Q: Where does a global footprint play into sourcing decisions?
Maples: We are not global watching, just chasing the low-wage country of the month. We're not going to go to everyone and say, `Hey, I just saw China on the cover of three periodicals, therefore we're telling everyone to go to China.'
What it is about is looking at where it is aligned with our product development and manufacturing strategies. We evaluate the total supply costs, the product development costs, the cost of quality. We have to look at the service issues. If you need a new headlamp, what's the supply chain going to be on that? It has to be globally coordinated and locally implemented to the market needs.
Of course we look at China. Does that mean we say that every sourcing decision that comes through, we ask the company why they aren't in China? No. Hopefully, we're intelligent enough to look at when China is right and when it's not.
Q: How does a company like Visteon make sure that in paring down its supply base, it doesn't also cut out a small company that is about to come out with the next technology breakthrough?
Maples: That's why you have to review them annually. You make the best decision you can at any point in time. You work within your strategy, but that doesn't mean your strategy is immutable. We make a plan, we do a strategy with the information we have and we check it at each point.
We may see that there's an emerging supplier or an emerging market.

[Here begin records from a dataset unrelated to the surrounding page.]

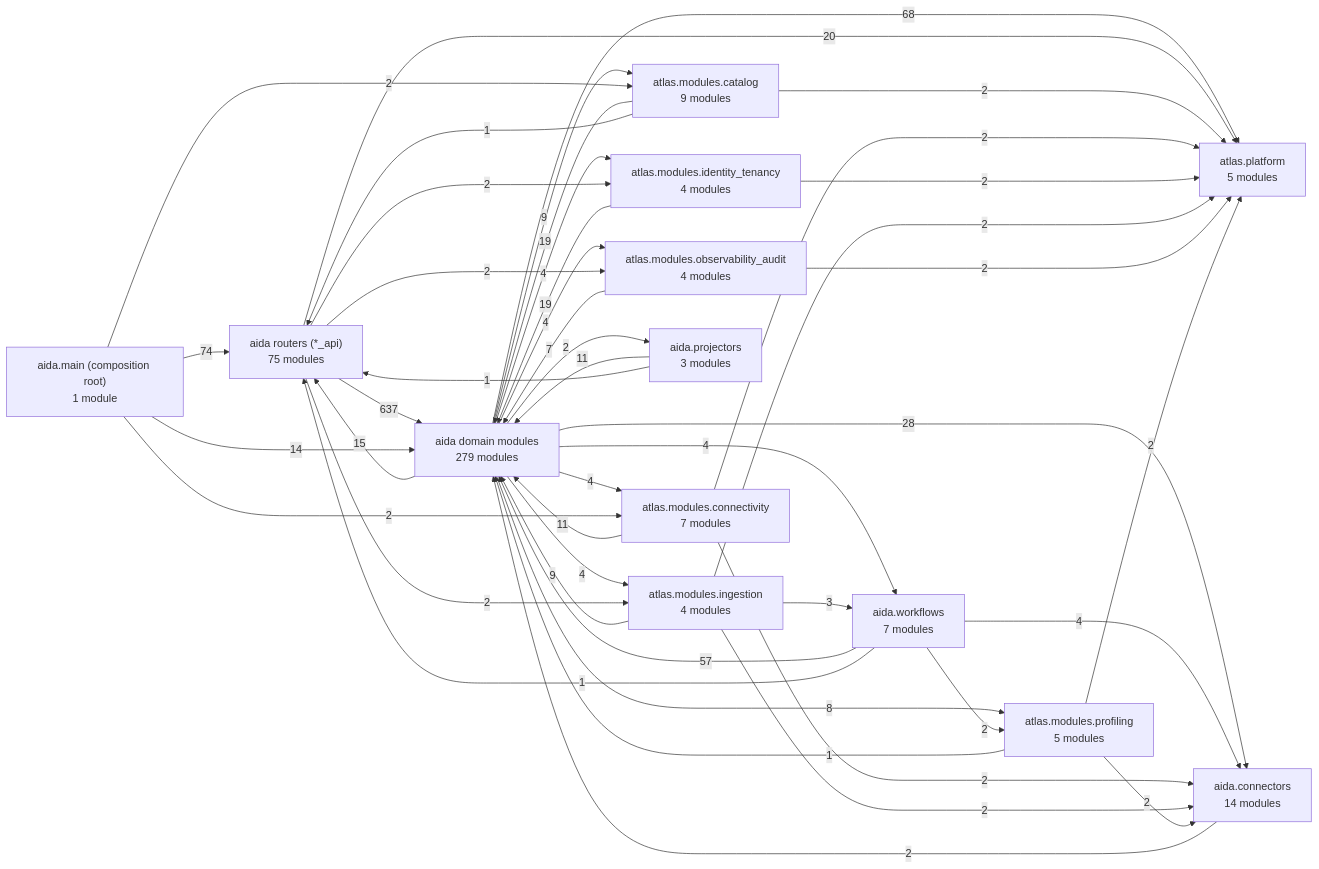
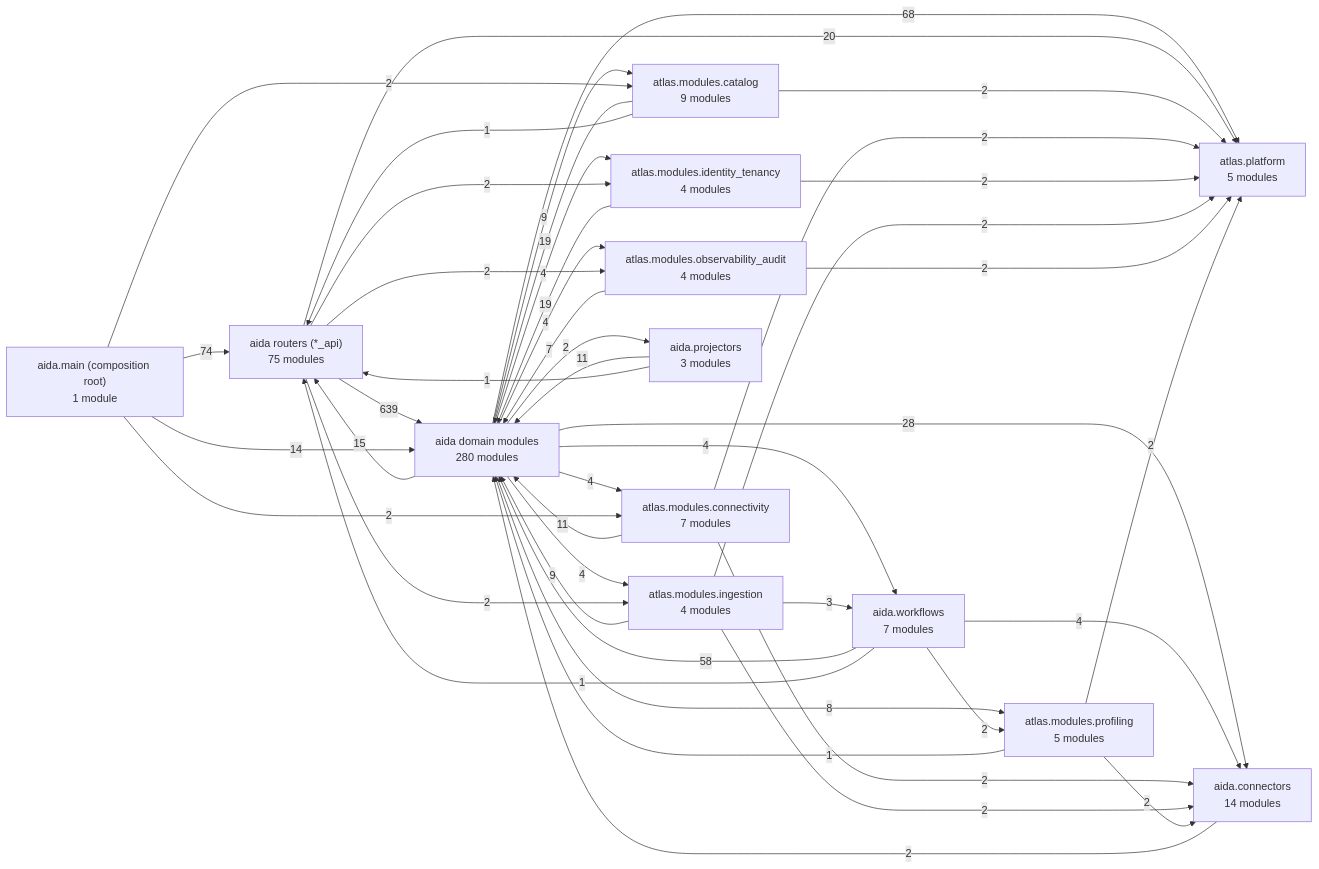
The first of 3 diagrams in Docs/10-architecture/14-generated-architecture-map.md (karuppusamym/AIDataAnalyst), drawn with Mermaid before and after one commit. The commit also changed other lines of this file and 188 other files, not shown here.

````diff
--- a/Docs/10-architecture/14-generated-architecture-map.md
+++ b/Docs/10-architecture/14-generated-architecture-map.md
@@ -48,60 +48,60 @@
 ```mermaid
 graph LR
   app["aida.main (composition root)<br/>1 module"]
   routers["aida routers (*_api)<br/>75 modules"]
-  domain["aida domain modules<br/>279 modules"]
+  domain["aida domain modules<br/>280 modules"]
   ctx_catalog["atlas.modules.catalog<br/>9 modules"]
   ctx_connectivity["atlas.modules.connectivity<br/>7 modules"]
   ctx_identity_tenancy["atlas.modules.identity_tenancy<br/>4 modules"]
   ctx_ingestion["atlas.modules.ingestion<br/>4 modules"]
   ctx_observability_audit["atlas.modules.observability_audit<br/>4 modules"]
   ctx_profiling["atlas.modules.profiling<br/>5 modules"]
   connectors["aida.connectors<br/>14 modules"]
   workflows["aida.workflows<br/>7 modules"]
   projectors["aida.projectors<br/>3 modules"]
   platform["atlas.platform<br/>5 modules"]
-  routers -->|637| domain
+  routers -->|639| domain
   app -->|74| routers
   domain -->|68| platform
-  workflows -->|57| domain
+  workflows -->|58| domain
   domain -->|28| connectors
   routers -->|20| platform
   ctx_catalog -->|19| domain
   ctx_identity_tenancy -->|19| domain
   domain -->|15| routers
   app -->|14| domain
   ctx_connectivity -->|11| domain
   projectors -->|11| domain
   ctx_ingestion -->|9| domain
   domain -->|9| ctx_catalog
   domain -->|8| ctx_profiling
   ctx_observability_audit -->|7| domain
   domain -->|4| ctx_connectivity
   domain -->|4| ctx_identity_tenancy
   domain -->|4| ctx_ingestion
   domain -->|4| ctx_observability_audit
   domain -->|4| workflows
   workflows -->|4| connectors
   ctx_ingestion -->|3| workflows
   app -->|2| ctx_catalog
   app -->|2| ctx_connectivity
   connectors -->|2| domain
   ctx_catalog -->|2| platform
   ctx_connectivity -->|2| connectors
   ctx_connectivity -->|2| platform
   ctx_identity_tenancy -->|2| platform
   ctx_ingestion -->|2| connectors
   ctx_ingestion -->|2| platform
   ctx_observability_audit -->|2| platform
   ctx_profiling -->|2| connectors
   ctx_profiling -->|2| platform
   domain -->|2| projectors
   routers -->|2| ctx_identity_tenancy
   routers -->|2| ctx_ingestion
   routers -->|2| ctx_observability_audit
   workflows -->|2| ctx_profiling
   ctx_catalog -->|1| routers
   ctx_profiling -->|1| domain
   projectors -->|1| routers
   workflows -->|1| routers
 ```
````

We can adjust the strategy to say, ``OK, we have the purchasing set for '08, but for '09, we're going to shift it a little to get the optimal impact.''
When they come in, they can see when their business will start to grow. They may not see their revenue growth for some time, but they'll know it's coming and that they'll be a part of it.

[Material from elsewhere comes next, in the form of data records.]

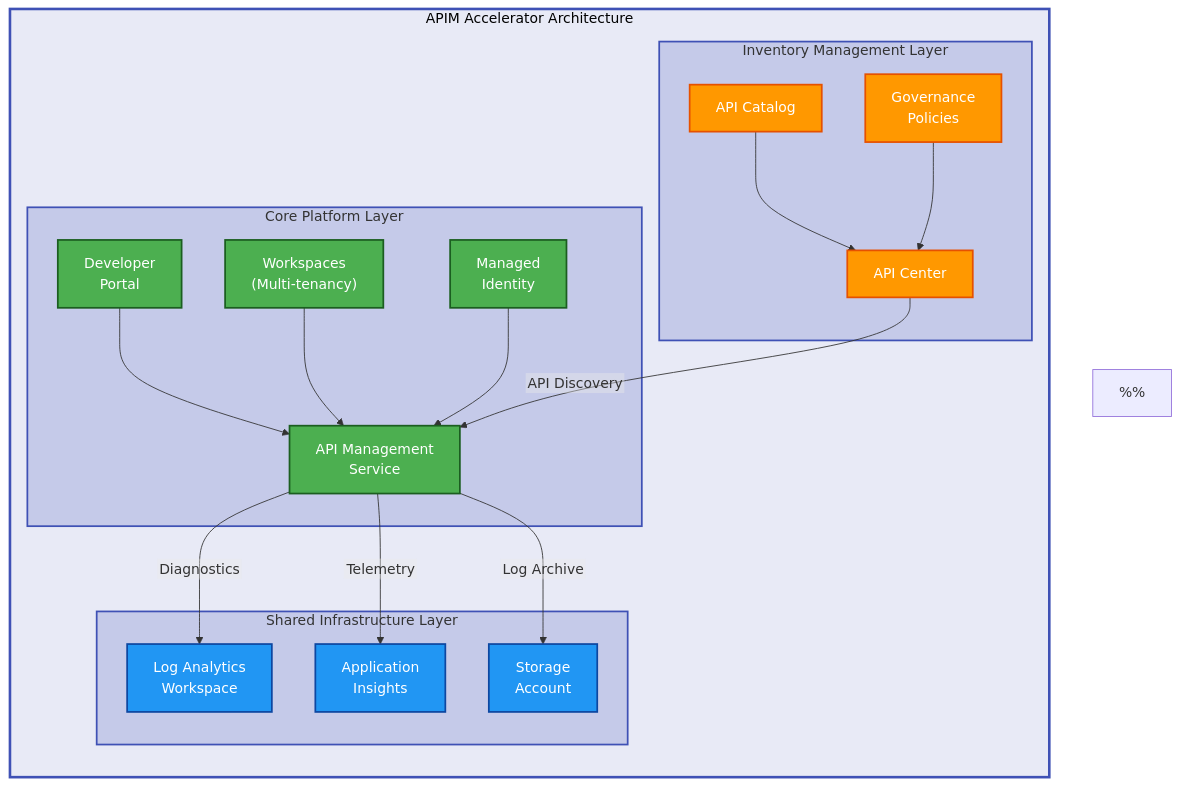
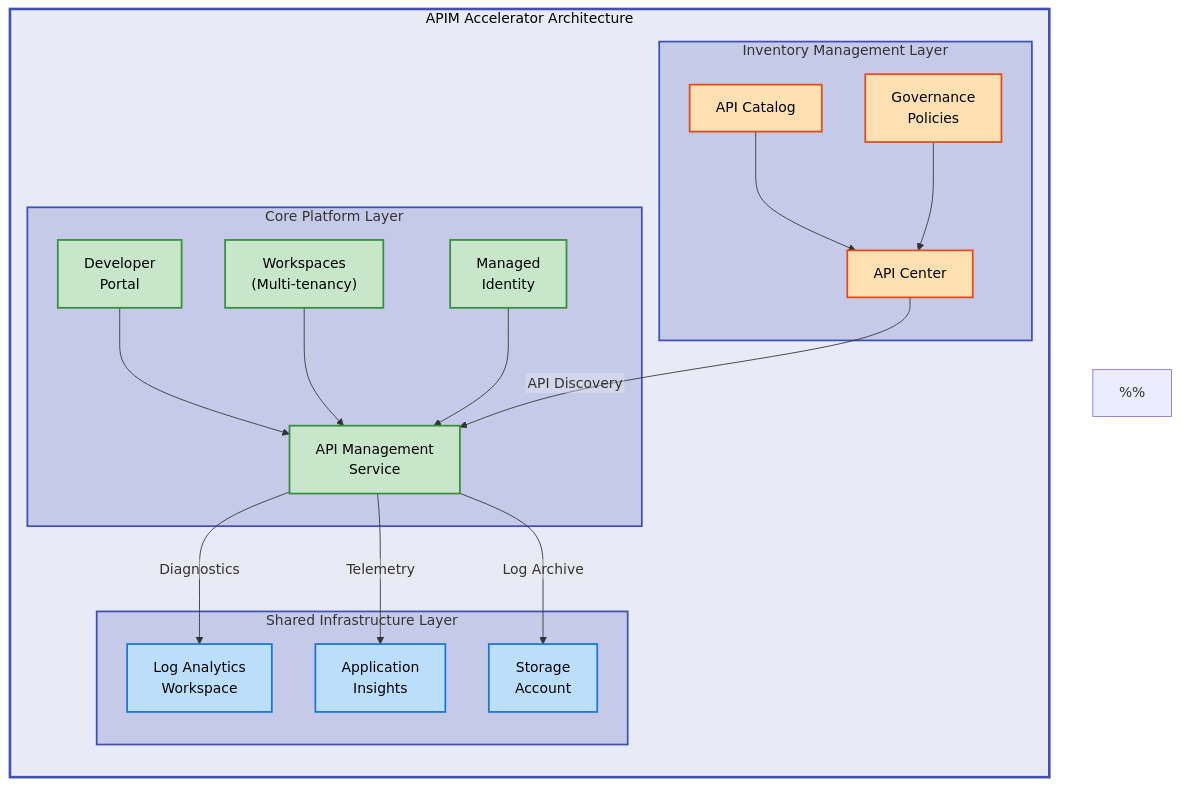
The diagram in README.md (Evilazaro/APIM-Accelerator), drawn with Mermaid before and after one commit.

Commit message:
Enhance flowchart color scheme in README.md for a more professional appearance and improved clarity

````diff
--- a/README.md
+++ b/README.md
@@ -169,81 +169,81 @@
 ```mermaid
 %%{init: {"flowchart": {"htmlLabels": false}} }%%
 flowchart TB
     %% ============================================
     %% STANDARD COLOR SCHEME - DO NOT MODIFY
     %% ============================================
     %% Main Group Level (Neutral background)
     classDef mainGroup fill:#E8EAF6,stroke:#3F51B5,stroke-width:3px,color:#000
 
     %% Sub Group Level
     classDef subGroup fill:#C5CAE9,stroke:#3F51B5,stroke-width:2px,color:#000
 
-    %% Content Level (Semantic colors - using darker/saturated fills for contrast)
-    classDef mdBlue fill:#2196F3,stroke:#0D47A1,stroke-width:2px,color:#FFF
-    classDef mdGreen fill:#4CAF50,stroke:#1B5E20,stroke-width:2px,color:#FFF
-    classDef mdRed fill:#F44336,stroke:#B71C1C,stroke-width:2px,color:#FFF
-    classDef mdYellow fill:#FFEB3B,stroke:#F57F17,stroke-width:2px,color:#000
-    classDef mdOrange fill:#FF9800,stroke:#E65100,stroke-width:2px,color:#FFF
-    classDef mdPurple fill:#9C27B0,stroke:#4A148C,stroke-width:2px,color:#FFF
-    classDef mdTeal fill:#009688,stroke:#004D40,stroke-width:2px,color:#FFF
-    classDef mdGrey fill:#757575,stroke:#212121,stroke-width:2px,color:#FFF
+    %% Content Level (Semantic colors - Material Design 100-200 shades for light, professional appearance)
+    classDef mdBlue fill:#BBDEFB,stroke:#1976D2,stroke-width:2px,color:#000
+    classDef mdGreen fill:#C8E6C9,stroke:#388E3C,stroke-width:2px,color:#000
+    classDef mdRed fill:#FFCDD2,stroke:#D32F2F,stroke-width:2px,color:#000
+    classDef mdYellow fill:#FFF9C4,stroke:#F57F17,stroke-width:2px,color:#000
+    classDef mdOrange fill:#FFE0B2,stroke:#E64A19,stroke-width:2px,color:#000
+    classDef mdPurple fill:#E1BEE7,stroke:#7B1FA2,stroke-width:2px,color:#000
+    classDef mdTeal fill:#B2DFDB,stroke:#00796B,stroke-width:2px,color:#000
+    classDef mdGrey fill:#F5F5F5,stroke:#616161,stroke-width:2px,color:#000
     %% ============================================
     %% COLOR SCHEME DOCUMENTATION
     %% ============================================
     %% Level 1 (Main Groups): Indigo 50 (#E8EAF6)
     %%   - Used for: Top-level architecture container
     %%   - Purpose: Visual hierarchy and separation
     %%   - Stroke: Indigo 500 (#3F51B5), 3px
     %%
     %% Level 2 (Sub Groups): Indigo 100 (#C5CAE9)
     %%   - Used for: Layer groupings (shared, core, inventory)
     %%   - Stroke: Indigo 500 (#3F51B5), 2px
     %%
-    %% Level 3 (Content): Material Design semantic colors
-    %%   - Blue (#2196F3): Shared infrastructure components - Vibrant blue
-    %%   - Green (#4CAF50): Core platform services - Vibrant green
-    %%   - Orange (#FF9800): Inventory management components - Vibrant orange
+    %% Level 3 (Content): Material Design semantic colors (100-200 shades)
+    %%   - Blue (#BBDEFB): Shared infrastructure components
+    %%   - Green (#C8E6C9): Core platform services
+    %%   - Orange (#FFE0B2): Inventory management components
     %% ============================================
 
     subgraph system["APIM Accelerator Architecture"]
         direction TB
 
         subgraph shared["Shared Infrastructure Layer"]
             logs["Log Analytics<br/>Workspace"]:::mdBlue
             insights["Application<br/>Insights"]:::mdBlue
             storage["Storage<br/>Account"]:::mdBlue
         end
 
         subgraph core["Core Platform Layer"]
             apim["API Management<br/>Service"]:::mdGreen
             identity["Managed<br/>Identity"]:::mdGreen
             portal["Developer<br/>Portal"]:::mdGreen
             workspace["Workspaces<br/>(Multi-tenancy)"]:::mdGreen
         end
 
         subgraph inventory["Inventory Management Layer"]
             apicenter["API Center"]:::mdOrange
             catalog["API Catalog"]:::mdOrange
             governance["Governance<br/>Policies"]:::mdOrange
         end
 
         apim -->|"Diagnostics"| logs
         apim -->|"Telemetry"| insights
         apim -->|"Log Archive"| storage
         portal --> apim
         workspace --> apim
         identity --> apim
         apicenter -->|"API Discovery"| apim
         catalog --> apicenter
         governance --> apicenter
     end
 
     %% Apply styling - main group and subgroups
     class system mainGroup
     class shared,core,inventory subGroup
 
     %% Apply inline styling to ensure nested subgraphs render with visible backgrounds
     style shared fill:#C5CAE9,stroke:#3F51B5,stroke-width:2px
     style core fill:#C5CAE9,stroke:#3F51B5,stroke-width:2px
     style inventory fill:#C5CAE9,stroke:#3F51B5,stroke-width:2px
 ```
````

Q: But how does a small or midsize molder find a way to survive now for a product that may not come to market for years?
Maples: One thing about our business - and it's a good thing and a bad thing - we have such a long view on our order book. Right now, we know what programs we're on for 2004, 2005 and 2006 are basically sourced. Everybody knows that. Sometimes you have to go to somebody and say, `Look, we have no opportunities for you between here and there, but after that we can start to phase you in and grow your business.'
Another key for us in terms of working with our suppliers is that we can give them customer access. We can be a conduit to market for people who have ideas, but don't have the sales capabilities we have. We can be a good incubator with supply partners who are smaller but may have a cool niche or product.
It's about long-term gains, not the short-term stuff.
Q: Say there are suppliers who have already made the first cut, with good quality, delivery, a matching manufacturing footprint. What's going to be expected of them going forward to continue to compete? Taking on warranty issues? Testing? Locations? New technology?
Maples: It's going to be all of the above, really, and that's why the early involvement is going to be so important. We try to break things down into competitive segments. Obviously we can't compare a malleable caster and an injection molder, but we never want to be fully dependent on one company. It makes for competition, economic risks and benchmarking ability. At a minimum, you have two suppliers for any one thing, maybe three. Maybe there are different players in different global areas.
We've had to identify those people who are doing the right thing, who are complementary with what you're doing and then you have to sit down and have this discussion about what they can do for the 2008 time frame, what type of manufacturing footprint they should have.
That's why, in this phase, it's discussions that are face-to-face with senior level management. You have to share business strategy and you have to be honest and candid.
That's not something you can do with 2,500 suppliers. We can only deal with so many suppliers and do it in an effective manner.